Online Virtual Gaming

Online Virtual Gaming is the new favorite of many teenagers - but can too much time be spent in these chat rooms brawling with virtual strangers? Be aware of the physical and mental games before you hit that key!

With the proliferation of home computers, the virtual world has expanded into every aspect of our lives - one major part for teenagers being virtual gaming. Most computer games now contain small programs to connect to other computers through the Internet; providing an ever-changing set of opponents for your child. But could there be a downside to this new technology?

One of the first things you must consider when your child begins to game online is the amount of time he/she is dedicating to the game. Many shoot-em-up games can be mastered offline and then the skills transferred online, but this takes hours and hours of play - time that might be needed for other projects, such as homework and hobbies away from the computer screen. A parent should monitor the time spent online and offline on the game to see that the time is not excessive nor taking away from the household. Many online games can take hours to complete; therefore be aware that your child might also be racking up charges through your Internet service provider as well - and when you get that phone bill next month you might be the one ready to battle.

Most online forums are free; but some charge again by the hour - be careful that your child isn't doubling your monthly charges with both the connection and the actual room he/she is playing in. Again, supervision is necessary to make sure that you don't have phone bills that shock both of you. One popular forum is MSN's The Zone; which has both free games and those that require you to have bought the game beforehand and provide gaming rooms for free competition with others. Other gaming internet sites do charge, so make your child aware and not to incur any costs without checking with you first.



The problem of online gaming also includes physical problems - if your child sat in front of the television set for eight hours nonstop, you would be concerned. But the same is true of the computer monitor he/she is staring at for hours, working through a game. Doctors recommend that at least once an hour the computer user should get away from the screen, and your child is no exception. Even a short break for milk and cookies can help ease eye strain and mental fatigue.

As well, hands can become sore from use of the keyboard and/or joystick. Again, the parent must monitor the usage of the computer and lay down the law for gaming online and off.

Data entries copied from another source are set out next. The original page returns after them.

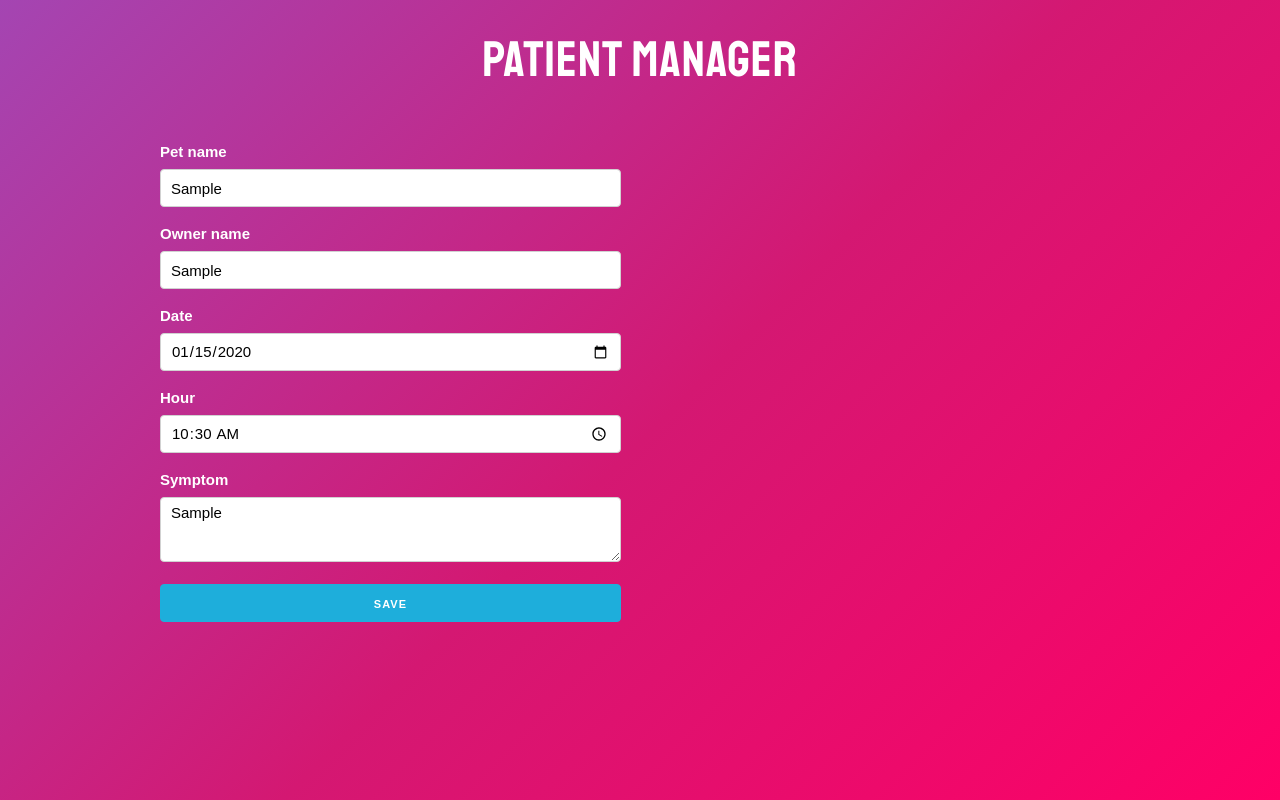
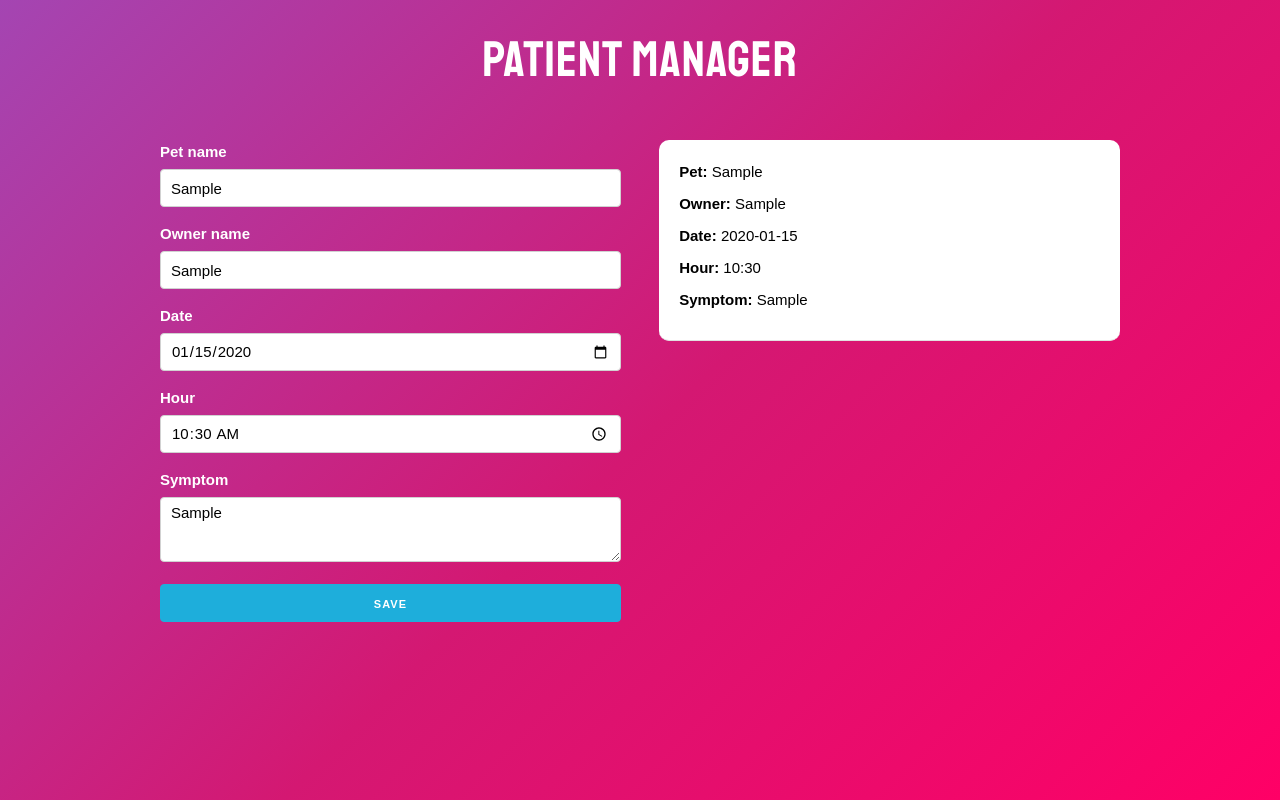
Before and after one commit to luisdev97/react-hooks-clinic, a React (Create React App) app: page / in a window 1280 px wide. Both pictures are taken after typing "Sample", "Sample", "2020-01-15", "10:30", "Sample" into the empty fields and a click on the button "SAVE". Built offline with nearby package versions, Linux system fonts and the light colour scheme.

Commit message:
Show AppoinmentsList components

```diff
--- a/src/App.js
+++ b/src/App.js
@@ -1,6 +1,6 @@
 import React, { useState } from 'react';
 import Form from './components/Form';
-
+import AppoinmentsList from './components/AppoinmentsList';
 
 const App = () => {
 
@@ -21,9 +21,7 @@ const App = () => {
               <Form addAppoinment={ addAppoinment }/>
           </div>
 
-          <div className="one-half column">
-
-          </div>
+          <AppoinmentsList appoinments={ appoinments }/>
 
         </div>
 
--- /dev/null
+++ b/src/components/Appoinment.jsx
@@ -0,0 +1,17 @@
+import React from 'react';
+
+const Appoinment = ({ data }) => {
+    const { pet, owner, date, hour, symptom } = data;
+
+    return (
+        <div className="cita">
+            <p>Pet: <span>{ pet } </span></p>
+            <p>Owner: <span> { owner } </span></p>
+            <p>Date: <span>{ date } </span></p>
+            <p>Hour: <span> { hour} </span></p>
+            <p>Symptom: <span> { symptom }</span></p>
+        </div>
+    );
+};
+
+export default Appoinment;
--- /dev/null
+++ b/src/components/AppoinmentsList.jsx
@@ -0,0 +1,17 @@
+import React from 'react';
+import Appoinment from './Appoinment';
+
+const AppoinmentsList = ({ appoinments = [] }) => {
+
+    const renderAppoinments = appoinments => {
+       return appoinments.map((appoinment, index) => <Appoinment key={ index } index={ index } data={ appoinment }/>)
+    }
+
+    return (
+        <div className="one-half column">
+            { renderAppoinments(appoinments) }
+        </div>
+    );
+};
+
+export default AppoinmentsList;
```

One popular aspect of online gaming is the chat rooms where players meet to brag and discuss upcoming matches. Your child needs to be streetproofed when going into these rooms as to not give out personal information, like his phone number or address. Unfortunately the most popular games can also draw in dangerous users who prey on younger children online and chat rooms are excellent hunting grounds for them to find prospective victims. Instruct your child to never give out any information to anyone unless you verify it first, even if it seems to be a professional gameplayer or someone claiming to be from the website or the game company. Names and identities can be changed in an instant on the Internet, and your child can be susceptible to fast talking in cyberspace as easily as in real time.

Some parents are also monitoring the amount of virtual violence also found on the Internet and in the gaming rooms. If you feel that your child is playing a game that is too violent, or is having bad reactions to it, maybe it's time to cut down on the online time. Too often children can get caught up in a hobby at the expense of their grades and their real time friends, preferring the cyber-company of pals online - who might not even be who they seem.

While some studies have shown that virtual games improve hand/eye co-ordination and creative skills, some have indicated that constant violence, even virtual, can be harmful to a child. As a parent you must monitor what your child is playing and who he's playing it with - and react if you feel that the game is too violent or that your child's life has become nothing but a set of rotating chat room doors; spinning him/her into a net of Internet gaming that can swallow all other interests and educational activities up.

Online gaming can be fun for all ages - there are sites for chess players to go players to the newest giant robot war games, but careful supervision can ensure that everyone's a winner when the final score is counted.

© High Speed Ventures 2011